Structured diff data
++++
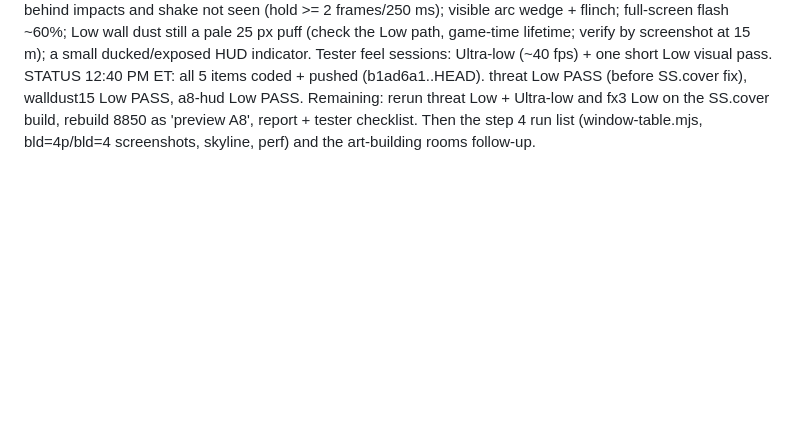
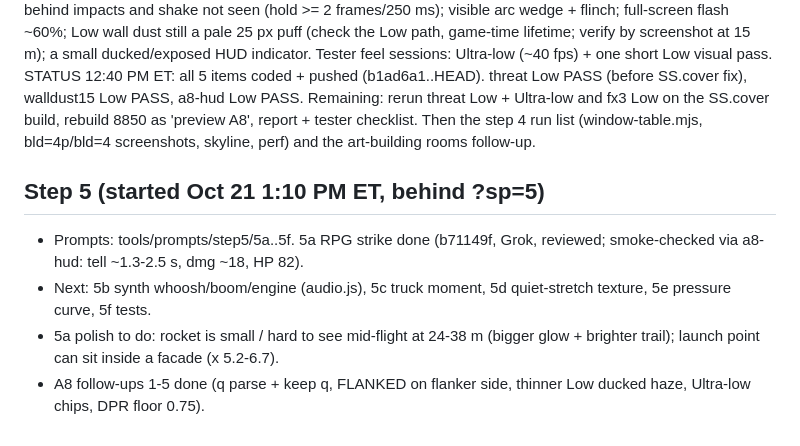
Before and after one commit to zstockbotmn/sandstorm, a Markdown page: notes/QUEUE.md, the part around the change. GitHub-like rendering; blank space fills up the shorter version.

Commit message:
QUEUE: step 5 status + A8 follow-ups

```diff
--- a/notes/QUEUE.md
+++ b/notes/QUEUE.md
@@ -67,3 +67,9 @@ a small ducked/exposed HUD indicator. Tester feel sessions: Ultra-low (~40 fps)
 STATUS 12:40 PM ET: all 5 items coded + pushed (b1ad6a1..HEAD). threat Low PASS (before SS.cover fix), walldust15 Low PASS, a8-hud Low PASS.
 Remaining: rerun threat Low + Ultra-low and fx3 Low on the SS.cover build, rebuild 8850 as 'preview A8', report + tester checklist.
 Then the step 4 run list (window-table.mjs, bld=4p/bld=4 screenshots, skyline, perf) and the art-building rooms follow-up.
+
+## Step 5 (started Oct 21 1:10 PM ET, behind ?sp=5)
+- Prompts: tools/prompts/step5/5a..5f. 5a RPG strike done (b71149f, Grok, reviewed; smoke-checked via a8-hud: tell ~1.3-2.5 s, dmg ~18, HP 82).
+- Next: 5b synth whoosh/boom/engine (audio.js), 5c truck moment, 5d quiet-stretch texture, 5e pressure curve, 5f tests.
+- 5a polish to do: rocket is small / hard to see mid-flight at 24-38 m (bigger glow + brighter trail); launch point can sit inside a facade (x 5.2-6.7).
+- A8 follow-ups 1-5 done (q parse + keep q, FLANKED on flanker side, thinner Low ducked haze, Ultra-low chips, DPR floor 0.75).
```
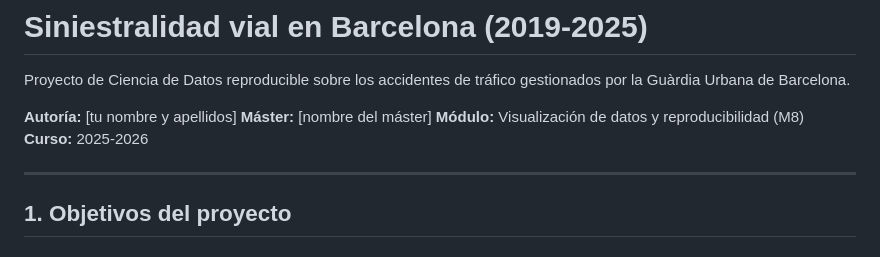
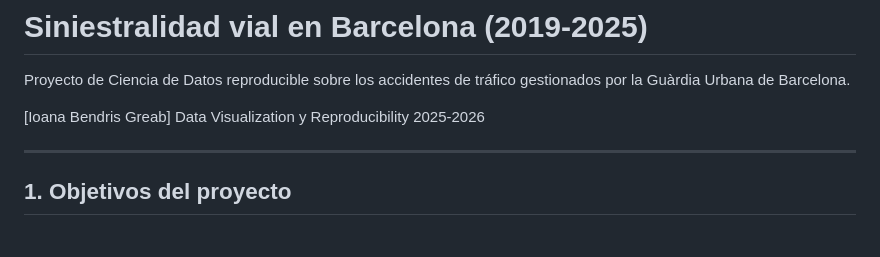
Before and after one commit to ioben94/accidents-bcn-reto2, a Markdown page: README.md, the part around the change. Rendered like a GitHub page.

```diff
--- a/README.md
+++ b/README.md
@@ -3,10 +3,9 @@
 Proyecto de Ciencia de Datos reproducible sobre los accidentes de tráfico
 gestionados por la Guàrdia Urbana de Barcelona.
 
-**Autoría:** [tu nombre y apellidos]
-**Máster:** [nombre del máster]
-**Módulo:** Visualización de datos y reproducibilidad (M8)
-**Curso:** 2025-2026
+[Ioana Bendris Greab]
+Data Visualization y Reproducibility
+2025-2026
 
 ---
 
```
++++
Task requirements
The entries above, every one of them, should be retyped exactly, with no pictures carried over.

Solution below
Before and after one commit to zstockbotmn/sandstorm, a Markdown page: notes/QUEUE.md, the part around the change. GitHub-like rendering; blank space fills up the shorter version.

Commit message:
QUEUE: step 5 status + A8 follow-ups

```diff
--- a/notes/QUEUE.md
+++ b/notes/QUEUE.md
@@ -67,3 +67,9 @@ a small ducked/exposed HUD indicator. Tester feel sessions: Ultra-low (~40 fps)
 STATUS 12:40 PM ET: all 5 items coded + pushed (b1ad6a1..HEAD). threat Low PASS (before SS.cover fix), walldust15 Low PASS, a8-hud Low PASS.
 Remaining: rerun threat Low + Ultra-low and fx3 Low on the SS.cover build, rebuild 8850 as 'preview A8', report + tester checklist.
 Then the step 4 run list (window-table.mjs, bld=4p/bld=4 screenshots, skyline, perf) and the art-building rooms follow-up.
+
+## Step 5 (started Oct 21 1:10 PM ET, behind ?sp=5)
+- Prompts: tools/prompts/step5/5a..5f. 5a RPG strike done (b71149f, Grok, reviewed; smoke-checked via a8-hud: tell ~1.3-2.5 s, dmg ~18, HP 82).
+- Next: 5b synth whoosh/boom/engine (audio.js), 5c truck moment, 5d quiet-stretch texture, 5e pressure curve, 5f tests.
+- 5a polish to do: rocket is small / hard to see mid-flight at 24-38 m (bigger glow + brighter trail); launch point can sit inside a facade (x 5.2-6.7).
+- A8 follow-ups 1-5 done (q parse + keep q, FLANKED on flanker side, thinner Low ducked haze, Ultra-low chips, DPR floor 0.75).
```
Before and after one commit to ioben94/accidents-bcn-reto2, a Markdown page: README.md, the part around the change. Rendered like a GitHub page.

```diff
--- a/README.md
+++ b/README.md
@@ -3,10 +3,9 @@
 Proyecto de Ciencia de Datos reproducible sobre los accidentes de tráfico
 gestionados por la Guàrdia Urbana de Barcelona.
 
-**Autoría:** [tu nombre y apellidos]
-**Máster:** [nombre del máster]
-**Módulo:** Visualización de datos y reproducibilidad (M8)
-**Curso:** 2025-2026
+[Ioana Bendris Greab]
+Data Visualization y Reproducibility
+2025-2026
 
 ---
 
```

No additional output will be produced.